On December 15, 1939, Gone with the Wind premiered in Atlanta. Eight decades later, it remains the top-grossing film of all time (adjusted for inflation), and it has prompted countless spoofs and discussions about perceptions of the old and new South. Here are a few ways fans will remember the film in Georgia this winter. 

Clark Gable and Vivien Leigh in Gone with the Wind.
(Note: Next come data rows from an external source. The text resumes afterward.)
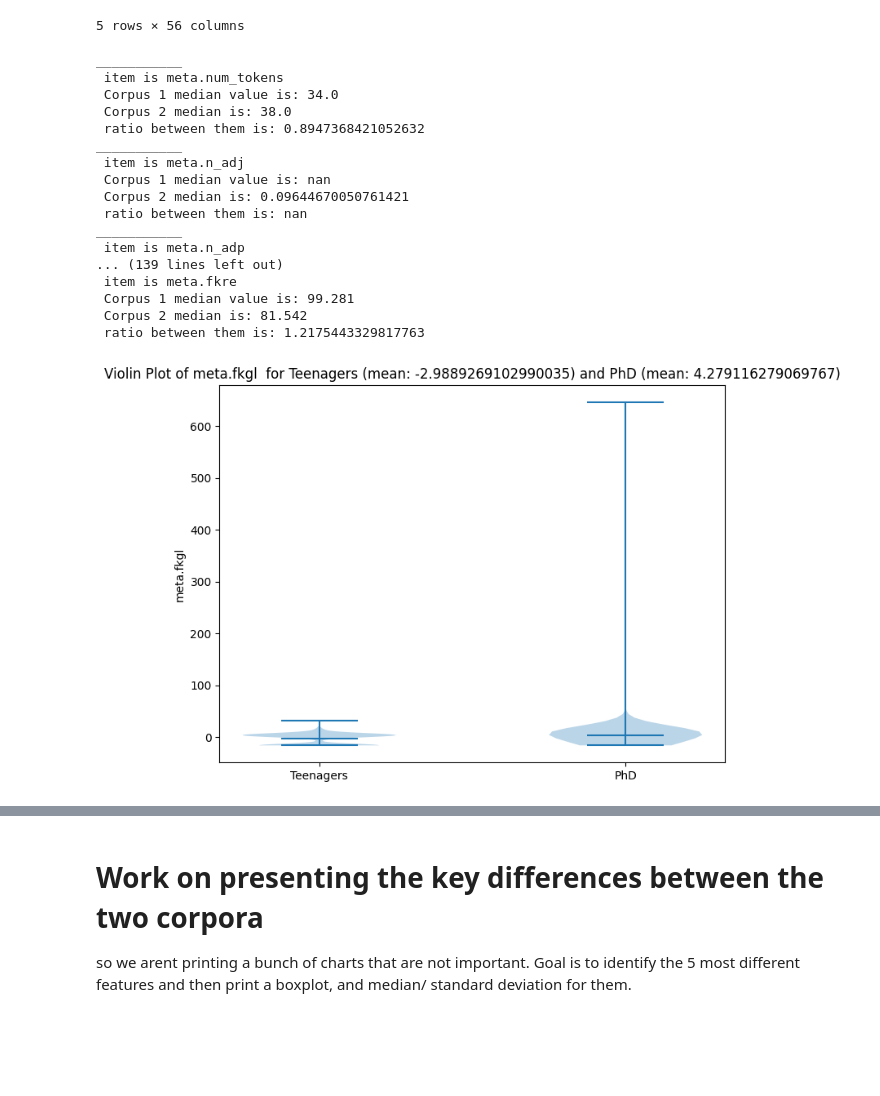
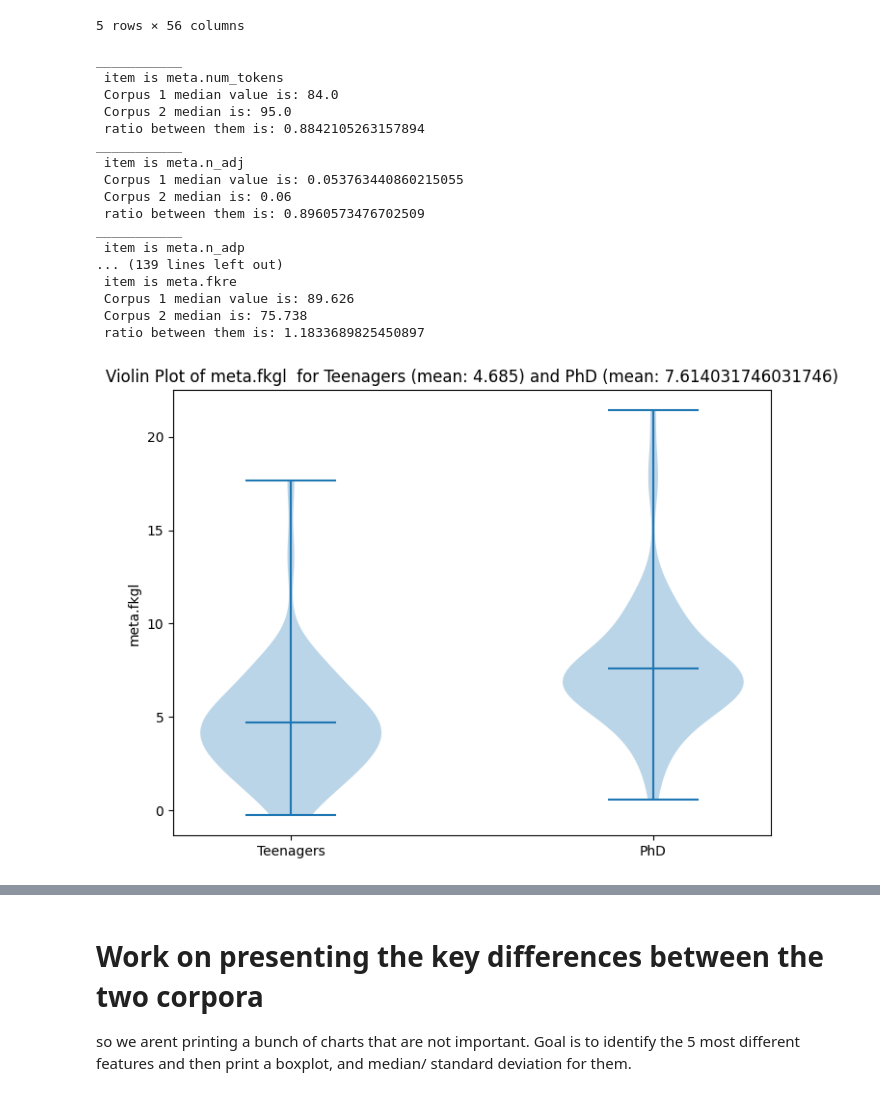
Before and after one commit to maxchamplin/NLP_and_Identity_project1, a Jupyter notebook: analysis.ipynb, the cells around one changed output, grey strips where cells are left out. Drawn from its saved outputs; the diff is of its cells as text; code cells hidden in the pictures; blank space fills up the shorter version.

```diff
--- a/analysis.ipynb
+++ b/analysis.ipynb
@@ -14,9 +14,9 @@ Corpus ready to be analyszed, file loaded correctly
 [nltk_data]   Package punkt_tab is already up-to-date!
 # %%
 
-desiredLength = 300
-teen_corpus = CLF.load_and_filter_corpus("teenagers",desiredLength)
-PhD_corpus = CLF.load_and_filter_corpus("PhD",desiredLength)
+desiredLength = 100
+teen_corpus = CLF.load_corpus("teenagers",desiredLength)
+PhD_corpus = CLF.load_corpus("PhD",desiredLength)
 
 CLF.features_to_csv(teen_corpus,'Analysis1corpus.csv')
 CLF.features_to_csv(PhD_corpus,'Analysis2corpus.csv')
@@ -40,27 +38,34 @@ teen_corpus.get_utterances_dataframe().head()
 | 1dilm4 | 1367452100 |  | [deleted] | None | 1dilm4 | 0 | None | ... |
 | 1dik0f | 1367450837 | Now this is probably a very uncom... | Friquette | None | 1dik0f | 0 | None | ... |
 5 rows × 56 columns
+# %%
+teen_dataframe = teen_corpus.get_utterances_dataframe()
+
+PhD_dataframe = PhD_corpus.get_utterances_dataframe()
+
+teen_dataframe = teen_dataframe[(teen_dataframe['meta.num_tokens'] > 10) & (teen_dataframe['meta.num_tokens'] < 350)]
+PhD_dataframe = PhD_dataframe[(PhD_dataframe['meta.num_tokens'] > 10) & (PhD_dataframe['meta.num_tokens'] < 350)]
 # %%
-CLF.analyze_differences(corpus1=teen_corpus,corpus2=PhD_corpus)
+CLF.analyze_differences_dataframe(corpus1=teen_dataframe,corpus2=PhD_dataframe)
 # %% [output]
 ___________
  item is meta.num_tokens
- Corpus 1 median value is: 34.0
- Corpus 2 median is: 38.0
- ratio between them is: 0.8947368421052632
+ Corpus 1 median value is: 84.0
+ Corpus 2 median is: 95.0
+ ratio between them is: 0.8842105263157894
 ___________
  item is meta.n_adj
- Corpus 1 median value is: nan
- Corpus 2 median is: 0.09644670050761421
- ratio between them is: nan
+ Corpus 1 median value is: 0.053763440860215055
+ Corpus 2 median is: 0.06
+ ratio between them is: 0.8960573476702509
 ___________
  item is meta.n_adp
 ... (139 lines left out)
  item is meta.fkre
- Corpus 1 median value is: 99.281
- Corpus 2 median is: 81.542
- ratio between them is: 1.2175443329817763
+ Corpus 1 median value is: 89.626
+ Corpus 2 median is: 75.738
+ ratio between them is: 1.1833689825450897
 # %%
-CLF.visualize_differences(corpus1=teen_corpus,corpus2=PhD_corpus,feature='meta.fkgl',corpus1_name='Teenagers',corpus2_name='PhD')
+CLF.visualize_differences_dataframe(corpus1=teen_dataframe,corpus2=PhD_dataframe,feature='meta.fkgl',corpus1_name='Teenagers',corpus2_name='PhD')
 # %% [output]
-[figure, old version]
+[figure, new version]
```
Also changed, not shown: parts of 4 cells of this notebook, 2 other files.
Hattie McDaniel became the first African American actor to win an Oscar for her role as Mammy, but segregation barred her from the premiere. In an exhibition, Marietta’s Gone with the Wind Museum honors the film’s black cast members and displays an original script and costumes. Down the street, the Strand Theatre invites all to a screening of the film on December 14. Get there early for a prelude of the score played on the Mighty Allen Theatre Organ. 

Vivian Leigh and Hattie McDaniel in Gone with the Wind.

By the Book 

The Margaret Mitchell House hosts Stars Fall on Atlanta, an exhibit about the premiere with movie posters, black-and-white photos, and historic context, in the same home where Mitchell wrote the novel on which the film is based. 

Surrounding Views 

In Atlanta for the premiere, Clark Gable visited the Cyclorama, a 360-degree painting depicting the Battle of Atlanta, a climactic event in the book and film. Over time, artists altered the Cyclorama to depict fictitious details—including a Confederate victory and a soldier bearing Gable’s face. Last February, the Atlanta History Center unveiled a restored, historically accurate mural. 

Clark Gable and Leigh in Gone with the Wind.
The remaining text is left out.